In some cases, market reforms bridge the gap between the formal and informal market sectors, enabling smallholder farmers to cooperate in the processing, transport and marketing of goods. This is particularly important, as 60 per cent of trade in staple grains and 95 per cent of trade in livestock take place through such informal channels.
One concerted effort has benefitted 40,000 small-scale milk traders in Kenya. By focusing on business skills as well as the standards for milk safety and quality, the Smallholder Dairy Project helped milk traders receive certification from the Kenya Dairy Board, a national regulatory agency, in effect “formalising” their enterprises. The programme helped boost Kenyan dairy industry revenues by $16 million annually.
Meanwhile, a warehouse receipt programme operated by the Eastern Africa Grain Council and Kenya’s Maize Development programme offers farmers both easier access to credit and a safe place to store surplus harvests, protecting grains from rot and pests. Farmers can store their surplus while using the deposited grain as collateral to obtain credit, which they can use to purchase farm inputs and pay for transport to ensure that the stored grain can ultimately reach the market.
African governments should follow these positive examples and break with the ad-hoc policies that do more harm than good. This will ensure that African markets benefit the continent’s smallholder farmers and consumers.

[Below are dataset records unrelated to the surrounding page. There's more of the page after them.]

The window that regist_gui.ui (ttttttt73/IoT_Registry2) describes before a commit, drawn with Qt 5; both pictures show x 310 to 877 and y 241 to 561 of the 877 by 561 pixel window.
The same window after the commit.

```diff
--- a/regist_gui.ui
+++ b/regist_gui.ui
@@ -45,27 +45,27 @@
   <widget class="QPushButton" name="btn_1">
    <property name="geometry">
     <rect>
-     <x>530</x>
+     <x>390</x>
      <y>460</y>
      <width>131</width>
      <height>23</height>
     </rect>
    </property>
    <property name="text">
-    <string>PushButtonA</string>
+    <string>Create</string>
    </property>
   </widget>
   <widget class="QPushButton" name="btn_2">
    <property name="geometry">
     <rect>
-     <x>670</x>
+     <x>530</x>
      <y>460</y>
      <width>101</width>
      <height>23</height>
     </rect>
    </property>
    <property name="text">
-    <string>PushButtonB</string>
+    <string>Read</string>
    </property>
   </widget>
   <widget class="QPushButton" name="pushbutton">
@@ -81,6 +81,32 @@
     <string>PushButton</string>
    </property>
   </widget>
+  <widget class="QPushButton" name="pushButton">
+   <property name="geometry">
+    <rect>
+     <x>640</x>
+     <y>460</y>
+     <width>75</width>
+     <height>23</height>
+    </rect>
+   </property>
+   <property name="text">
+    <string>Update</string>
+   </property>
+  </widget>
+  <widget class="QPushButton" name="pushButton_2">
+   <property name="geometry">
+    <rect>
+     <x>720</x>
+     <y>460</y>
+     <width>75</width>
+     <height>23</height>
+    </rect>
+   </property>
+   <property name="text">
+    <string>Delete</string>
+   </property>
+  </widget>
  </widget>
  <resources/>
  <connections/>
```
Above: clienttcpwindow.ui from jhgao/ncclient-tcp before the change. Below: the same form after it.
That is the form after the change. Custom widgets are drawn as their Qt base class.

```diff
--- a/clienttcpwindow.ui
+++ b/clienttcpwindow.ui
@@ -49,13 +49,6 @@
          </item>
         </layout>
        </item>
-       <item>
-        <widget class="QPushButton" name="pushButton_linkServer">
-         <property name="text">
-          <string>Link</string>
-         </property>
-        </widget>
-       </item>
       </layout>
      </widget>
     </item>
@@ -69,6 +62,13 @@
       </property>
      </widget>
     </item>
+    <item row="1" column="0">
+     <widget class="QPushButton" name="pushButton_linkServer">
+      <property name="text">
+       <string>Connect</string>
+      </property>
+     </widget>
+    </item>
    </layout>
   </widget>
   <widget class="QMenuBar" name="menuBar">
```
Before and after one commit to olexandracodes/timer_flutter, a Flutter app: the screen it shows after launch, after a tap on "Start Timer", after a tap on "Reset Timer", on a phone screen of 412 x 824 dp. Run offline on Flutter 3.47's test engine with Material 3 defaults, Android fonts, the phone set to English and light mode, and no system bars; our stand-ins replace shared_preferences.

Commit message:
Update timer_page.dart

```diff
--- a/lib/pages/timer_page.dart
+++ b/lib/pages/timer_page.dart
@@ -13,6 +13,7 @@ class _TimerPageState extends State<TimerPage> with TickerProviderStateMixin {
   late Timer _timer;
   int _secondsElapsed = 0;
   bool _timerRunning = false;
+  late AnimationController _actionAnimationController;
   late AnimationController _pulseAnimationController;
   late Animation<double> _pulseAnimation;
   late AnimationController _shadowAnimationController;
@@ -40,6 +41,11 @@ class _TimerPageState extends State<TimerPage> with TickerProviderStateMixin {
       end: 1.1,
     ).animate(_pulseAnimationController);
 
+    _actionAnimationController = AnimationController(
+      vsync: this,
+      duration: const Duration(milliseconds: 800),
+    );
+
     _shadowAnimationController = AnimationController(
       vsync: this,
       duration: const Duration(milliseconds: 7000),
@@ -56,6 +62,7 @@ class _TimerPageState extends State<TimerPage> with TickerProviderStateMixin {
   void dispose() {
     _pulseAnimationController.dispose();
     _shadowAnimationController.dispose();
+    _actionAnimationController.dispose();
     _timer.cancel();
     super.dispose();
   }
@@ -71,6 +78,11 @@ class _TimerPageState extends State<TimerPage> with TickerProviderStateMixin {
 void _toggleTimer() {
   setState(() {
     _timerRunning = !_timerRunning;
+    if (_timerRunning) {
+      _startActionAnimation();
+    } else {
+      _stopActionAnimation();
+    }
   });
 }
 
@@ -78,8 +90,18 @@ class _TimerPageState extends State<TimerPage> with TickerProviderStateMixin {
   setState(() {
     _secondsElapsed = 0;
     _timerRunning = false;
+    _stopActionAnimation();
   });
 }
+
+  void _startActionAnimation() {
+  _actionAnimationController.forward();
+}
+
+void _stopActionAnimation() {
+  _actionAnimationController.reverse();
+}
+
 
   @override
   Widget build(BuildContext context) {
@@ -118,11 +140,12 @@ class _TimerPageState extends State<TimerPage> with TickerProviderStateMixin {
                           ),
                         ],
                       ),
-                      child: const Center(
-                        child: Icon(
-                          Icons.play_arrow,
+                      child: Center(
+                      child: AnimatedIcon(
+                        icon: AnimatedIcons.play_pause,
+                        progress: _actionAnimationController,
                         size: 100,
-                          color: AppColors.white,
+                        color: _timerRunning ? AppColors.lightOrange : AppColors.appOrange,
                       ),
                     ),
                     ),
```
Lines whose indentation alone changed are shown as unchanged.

Mr Smith is director general of the International Livestock Research Institute. Namanga Ngongi, president of the Alliance for a Green Revolution in Africa, contributed to this article.